Activity » Compute how many lines in the listing below hold the string "group", then state only the result.

Supplied material »
=== Section Start ===

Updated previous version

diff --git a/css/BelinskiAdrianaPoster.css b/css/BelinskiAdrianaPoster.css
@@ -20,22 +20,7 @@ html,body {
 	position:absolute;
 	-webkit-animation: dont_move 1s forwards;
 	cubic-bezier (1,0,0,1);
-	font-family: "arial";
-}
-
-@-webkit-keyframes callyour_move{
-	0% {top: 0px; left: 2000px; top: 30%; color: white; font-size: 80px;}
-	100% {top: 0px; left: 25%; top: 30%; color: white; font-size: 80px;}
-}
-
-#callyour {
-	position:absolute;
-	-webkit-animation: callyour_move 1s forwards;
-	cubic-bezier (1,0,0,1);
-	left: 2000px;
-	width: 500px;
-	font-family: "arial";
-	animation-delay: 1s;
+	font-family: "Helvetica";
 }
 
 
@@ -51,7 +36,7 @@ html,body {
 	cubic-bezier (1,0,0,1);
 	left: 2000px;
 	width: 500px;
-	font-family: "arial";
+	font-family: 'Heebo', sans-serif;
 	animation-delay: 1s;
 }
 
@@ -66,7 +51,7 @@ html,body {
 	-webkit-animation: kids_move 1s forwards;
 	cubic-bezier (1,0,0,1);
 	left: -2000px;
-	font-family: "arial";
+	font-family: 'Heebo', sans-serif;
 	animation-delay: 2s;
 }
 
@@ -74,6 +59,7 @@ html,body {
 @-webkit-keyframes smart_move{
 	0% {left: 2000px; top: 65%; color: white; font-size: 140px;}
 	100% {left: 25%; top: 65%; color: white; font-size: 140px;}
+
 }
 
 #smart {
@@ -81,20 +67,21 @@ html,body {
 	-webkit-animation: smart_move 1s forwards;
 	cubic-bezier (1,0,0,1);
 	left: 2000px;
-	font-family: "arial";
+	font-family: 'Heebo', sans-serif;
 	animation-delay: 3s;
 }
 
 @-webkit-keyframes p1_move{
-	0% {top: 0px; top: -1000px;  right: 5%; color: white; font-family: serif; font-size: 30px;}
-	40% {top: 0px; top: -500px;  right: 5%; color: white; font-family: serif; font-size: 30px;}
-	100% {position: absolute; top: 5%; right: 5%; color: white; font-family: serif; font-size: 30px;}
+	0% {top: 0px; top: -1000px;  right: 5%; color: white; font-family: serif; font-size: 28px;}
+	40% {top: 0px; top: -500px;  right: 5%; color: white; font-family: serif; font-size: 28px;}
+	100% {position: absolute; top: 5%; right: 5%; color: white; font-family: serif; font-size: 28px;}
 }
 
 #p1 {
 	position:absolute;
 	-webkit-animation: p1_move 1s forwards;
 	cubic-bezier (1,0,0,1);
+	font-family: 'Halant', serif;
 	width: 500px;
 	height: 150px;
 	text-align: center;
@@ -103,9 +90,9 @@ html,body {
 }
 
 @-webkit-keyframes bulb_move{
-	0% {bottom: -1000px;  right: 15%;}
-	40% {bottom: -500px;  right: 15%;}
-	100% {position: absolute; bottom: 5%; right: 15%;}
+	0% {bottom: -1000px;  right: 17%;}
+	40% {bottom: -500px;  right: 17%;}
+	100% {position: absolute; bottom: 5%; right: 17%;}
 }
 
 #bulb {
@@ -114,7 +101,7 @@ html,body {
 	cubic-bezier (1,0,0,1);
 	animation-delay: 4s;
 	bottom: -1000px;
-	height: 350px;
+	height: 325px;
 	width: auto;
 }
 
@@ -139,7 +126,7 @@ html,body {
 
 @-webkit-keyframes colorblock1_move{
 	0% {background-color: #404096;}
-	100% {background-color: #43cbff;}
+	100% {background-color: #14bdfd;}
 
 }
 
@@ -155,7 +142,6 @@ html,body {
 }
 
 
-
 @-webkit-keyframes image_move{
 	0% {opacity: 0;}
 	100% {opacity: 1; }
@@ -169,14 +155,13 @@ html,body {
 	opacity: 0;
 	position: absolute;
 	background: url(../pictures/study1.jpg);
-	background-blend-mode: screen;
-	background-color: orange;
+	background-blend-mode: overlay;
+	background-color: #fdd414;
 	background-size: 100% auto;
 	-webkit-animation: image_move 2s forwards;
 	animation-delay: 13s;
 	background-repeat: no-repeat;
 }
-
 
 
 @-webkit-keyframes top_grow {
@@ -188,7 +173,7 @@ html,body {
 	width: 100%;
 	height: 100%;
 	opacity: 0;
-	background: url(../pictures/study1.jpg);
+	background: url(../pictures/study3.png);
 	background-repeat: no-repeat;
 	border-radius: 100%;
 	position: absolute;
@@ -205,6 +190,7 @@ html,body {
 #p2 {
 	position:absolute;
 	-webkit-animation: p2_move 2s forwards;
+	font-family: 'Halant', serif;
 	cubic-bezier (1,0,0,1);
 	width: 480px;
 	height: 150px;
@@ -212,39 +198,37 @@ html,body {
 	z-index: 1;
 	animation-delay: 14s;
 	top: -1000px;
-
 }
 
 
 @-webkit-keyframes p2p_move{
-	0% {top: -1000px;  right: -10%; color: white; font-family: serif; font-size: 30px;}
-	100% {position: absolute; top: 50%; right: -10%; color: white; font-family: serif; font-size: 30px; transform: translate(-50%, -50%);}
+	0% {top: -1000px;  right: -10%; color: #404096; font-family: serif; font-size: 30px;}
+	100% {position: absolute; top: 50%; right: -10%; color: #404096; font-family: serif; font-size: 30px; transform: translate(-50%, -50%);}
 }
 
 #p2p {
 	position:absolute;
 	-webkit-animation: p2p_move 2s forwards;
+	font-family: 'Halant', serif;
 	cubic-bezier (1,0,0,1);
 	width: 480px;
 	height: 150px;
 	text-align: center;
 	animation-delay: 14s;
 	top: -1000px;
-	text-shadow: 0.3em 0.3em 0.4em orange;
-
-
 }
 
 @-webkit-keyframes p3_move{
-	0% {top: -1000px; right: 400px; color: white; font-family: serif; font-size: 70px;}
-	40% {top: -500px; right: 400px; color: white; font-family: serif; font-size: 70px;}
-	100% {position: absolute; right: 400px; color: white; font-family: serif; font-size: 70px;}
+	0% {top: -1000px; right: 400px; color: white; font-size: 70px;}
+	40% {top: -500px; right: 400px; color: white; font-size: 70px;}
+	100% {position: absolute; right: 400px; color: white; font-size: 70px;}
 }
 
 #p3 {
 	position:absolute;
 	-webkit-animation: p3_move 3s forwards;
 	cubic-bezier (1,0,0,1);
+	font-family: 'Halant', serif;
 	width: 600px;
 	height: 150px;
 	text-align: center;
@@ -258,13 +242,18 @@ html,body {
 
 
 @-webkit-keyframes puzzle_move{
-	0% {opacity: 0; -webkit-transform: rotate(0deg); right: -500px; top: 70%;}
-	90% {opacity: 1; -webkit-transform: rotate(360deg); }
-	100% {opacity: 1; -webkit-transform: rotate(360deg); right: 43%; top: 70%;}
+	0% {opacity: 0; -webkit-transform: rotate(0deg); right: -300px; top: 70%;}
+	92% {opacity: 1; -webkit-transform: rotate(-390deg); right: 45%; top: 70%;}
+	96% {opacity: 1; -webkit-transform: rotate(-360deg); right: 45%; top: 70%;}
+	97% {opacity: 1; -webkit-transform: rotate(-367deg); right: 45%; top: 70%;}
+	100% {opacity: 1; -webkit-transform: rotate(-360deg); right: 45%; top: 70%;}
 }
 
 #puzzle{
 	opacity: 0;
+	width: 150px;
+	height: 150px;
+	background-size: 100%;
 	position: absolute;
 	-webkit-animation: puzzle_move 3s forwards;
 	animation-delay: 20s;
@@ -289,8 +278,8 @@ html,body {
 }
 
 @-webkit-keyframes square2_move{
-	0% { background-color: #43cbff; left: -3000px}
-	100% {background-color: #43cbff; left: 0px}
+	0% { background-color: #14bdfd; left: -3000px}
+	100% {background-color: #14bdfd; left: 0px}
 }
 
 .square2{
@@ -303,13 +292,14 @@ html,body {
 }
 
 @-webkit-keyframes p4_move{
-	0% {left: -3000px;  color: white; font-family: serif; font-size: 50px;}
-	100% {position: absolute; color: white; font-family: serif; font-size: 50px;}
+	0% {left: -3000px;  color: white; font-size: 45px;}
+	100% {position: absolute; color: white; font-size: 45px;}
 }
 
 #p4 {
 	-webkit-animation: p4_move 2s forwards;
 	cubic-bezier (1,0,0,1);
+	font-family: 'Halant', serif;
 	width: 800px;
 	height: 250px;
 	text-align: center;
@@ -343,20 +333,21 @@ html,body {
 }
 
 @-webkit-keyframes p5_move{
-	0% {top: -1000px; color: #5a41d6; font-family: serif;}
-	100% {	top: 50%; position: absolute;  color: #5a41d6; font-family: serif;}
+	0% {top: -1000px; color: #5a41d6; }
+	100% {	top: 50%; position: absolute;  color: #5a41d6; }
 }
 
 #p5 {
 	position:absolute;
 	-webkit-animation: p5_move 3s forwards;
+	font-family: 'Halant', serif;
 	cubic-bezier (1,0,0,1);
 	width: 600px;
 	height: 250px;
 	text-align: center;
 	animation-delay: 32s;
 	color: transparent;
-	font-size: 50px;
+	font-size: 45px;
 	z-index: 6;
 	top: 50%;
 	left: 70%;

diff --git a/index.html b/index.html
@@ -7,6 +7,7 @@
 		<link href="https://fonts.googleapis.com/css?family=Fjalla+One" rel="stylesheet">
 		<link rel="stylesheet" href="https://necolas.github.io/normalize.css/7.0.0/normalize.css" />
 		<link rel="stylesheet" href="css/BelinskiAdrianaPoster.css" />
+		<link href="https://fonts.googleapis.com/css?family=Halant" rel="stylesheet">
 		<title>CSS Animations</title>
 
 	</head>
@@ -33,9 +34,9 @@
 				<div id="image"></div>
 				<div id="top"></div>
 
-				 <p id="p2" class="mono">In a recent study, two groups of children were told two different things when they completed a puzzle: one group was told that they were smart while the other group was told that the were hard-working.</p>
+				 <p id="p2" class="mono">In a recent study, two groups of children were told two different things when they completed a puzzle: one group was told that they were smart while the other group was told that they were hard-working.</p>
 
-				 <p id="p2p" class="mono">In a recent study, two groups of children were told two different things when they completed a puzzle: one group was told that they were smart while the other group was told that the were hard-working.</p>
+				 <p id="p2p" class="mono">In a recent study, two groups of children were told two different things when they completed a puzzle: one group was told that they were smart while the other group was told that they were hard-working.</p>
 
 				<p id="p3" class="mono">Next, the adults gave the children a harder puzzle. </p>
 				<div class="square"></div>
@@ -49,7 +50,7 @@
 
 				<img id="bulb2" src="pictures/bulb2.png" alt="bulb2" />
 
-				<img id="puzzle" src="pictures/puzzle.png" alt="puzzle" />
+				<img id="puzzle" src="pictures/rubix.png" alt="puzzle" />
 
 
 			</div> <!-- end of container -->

=== Section End ===

Answer to this task » 4